Our Year 7 and 8 course follows the Exploring Science: How Science Works scheme. We aim to cover all the basic skills and knowledge needed in Science during these two years.

Lessons are taught to mixed ability form groups and each form will be allocated one teacher for all their Science lessons each year, there are seven lessons per fortnight. The course is divided into topics based in Biology, Chemistry and Physics. The lessons are aimed to enhance their knowledge and practical skills; to prepare them effectively for the next stage.

Year 9 to 11 (the GCSE years)

We start teaching the GCSE courses in Year 9 – we teach separate subjects of Biology, Chemistry and Physics delivered (where possible) by subject specialists. Each subject follows the OCR course and each subject is allocated four lessons per fortnight. At the end of Year 9 students will opt to either continue with the three separate GCSE courses (GCSE Biology, GCSE Chemistry and GCSE Physics) and will have six lessons per subject per fortnight or will switch to GCSE Combined Science – a course which still has elements of Biology, Chemistry and Physics but is the equivalent of two GCSEs which continues with four lessons per subject per fortnight.

Year 12 and 13 (the A-level years)

At Talbot Heath we offer AS and A level courses in Biology, Chemistry and Physics. Each course is following the OCR specifications and is allocated eleven lessons per fortnight for each subject. These courses build on the GCSE course, still retaining a practical component (this is assessed and reported alongside the A-level).
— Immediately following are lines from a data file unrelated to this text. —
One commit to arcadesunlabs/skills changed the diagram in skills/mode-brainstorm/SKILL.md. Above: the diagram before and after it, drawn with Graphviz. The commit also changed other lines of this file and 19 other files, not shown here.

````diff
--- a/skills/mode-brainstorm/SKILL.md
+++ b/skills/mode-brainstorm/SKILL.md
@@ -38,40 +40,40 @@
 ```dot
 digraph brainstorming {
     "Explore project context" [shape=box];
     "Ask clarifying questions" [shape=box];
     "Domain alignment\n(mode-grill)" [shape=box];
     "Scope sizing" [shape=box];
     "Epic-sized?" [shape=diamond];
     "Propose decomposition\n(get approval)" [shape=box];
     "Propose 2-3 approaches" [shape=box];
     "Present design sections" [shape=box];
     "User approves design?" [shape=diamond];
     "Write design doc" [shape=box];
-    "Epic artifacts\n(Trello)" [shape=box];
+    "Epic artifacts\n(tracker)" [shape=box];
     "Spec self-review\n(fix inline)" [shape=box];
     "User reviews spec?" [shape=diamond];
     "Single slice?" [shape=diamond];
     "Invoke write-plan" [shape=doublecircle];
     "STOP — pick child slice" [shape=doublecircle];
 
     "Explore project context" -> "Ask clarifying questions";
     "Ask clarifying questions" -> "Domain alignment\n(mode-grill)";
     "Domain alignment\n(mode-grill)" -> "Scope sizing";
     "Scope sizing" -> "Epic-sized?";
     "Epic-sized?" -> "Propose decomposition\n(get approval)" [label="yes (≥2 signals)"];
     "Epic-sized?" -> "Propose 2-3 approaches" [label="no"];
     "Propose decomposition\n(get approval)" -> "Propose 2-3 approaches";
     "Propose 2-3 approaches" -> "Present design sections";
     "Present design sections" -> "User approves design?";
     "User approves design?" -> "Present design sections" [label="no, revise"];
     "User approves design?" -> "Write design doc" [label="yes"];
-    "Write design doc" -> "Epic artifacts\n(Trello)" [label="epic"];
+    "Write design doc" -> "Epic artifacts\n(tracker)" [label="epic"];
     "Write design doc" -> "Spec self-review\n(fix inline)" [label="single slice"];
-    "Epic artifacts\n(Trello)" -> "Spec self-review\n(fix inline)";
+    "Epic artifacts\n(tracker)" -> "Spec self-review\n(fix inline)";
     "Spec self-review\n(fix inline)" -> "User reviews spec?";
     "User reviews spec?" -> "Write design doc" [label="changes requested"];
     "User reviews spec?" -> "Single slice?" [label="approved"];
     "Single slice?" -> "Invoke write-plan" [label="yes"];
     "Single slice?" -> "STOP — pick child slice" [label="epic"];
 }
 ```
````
Psychology is the scientific study of cognition and behaviour. Psychologists study both humans and animals to find out how the mind works and why we act as we do. The subject is increasingly popular with students at Talbot Heath, many of whom go on to study it at university.

Psychology is a wide-ranging subject that covers a real diversity of topic areas that can apply to everyday life. Students may learn some useful revision techniques when they study theories of memory and explanations of forgetting. They will learn about the functions of different areas of the brain and about current advances in neuroscience. They can gain insight into a range of psychological conditions, such as arachnophobia, OCD or schizophrenia, and they will learn about the drugs and therapeutic programmes used to alleviate the symptoms of these conditions. They will study offender profiling and learn about explanations for criminal behaviour as part of forensic psychology.

An A level in Psychology will complement other subjects by providing students with opportunities for essay-writing, critical analysis and debating. Students will also learn about the principles of scientific research as they design and conduct their own experiments, and collect and analyse data from questionnaires or observations. Because Psychology involves extended writing, statistical analysis and an understanding of the nervous system, it is suited to students who are confident in English, Maths and Biology.

Psychology A level can provide the basis for many degree courses, including Experimental Psychology, Neuroscience, Philosophy, Sports Science, and Criminology. Careers available to Psychology graduates include Forensic Psychology, Clinical Psychology, Educational Psychology, Sports Psychology, Counselling, and Human Resources.

Out of your vulnerabilities will come your strength

Sigmund Freud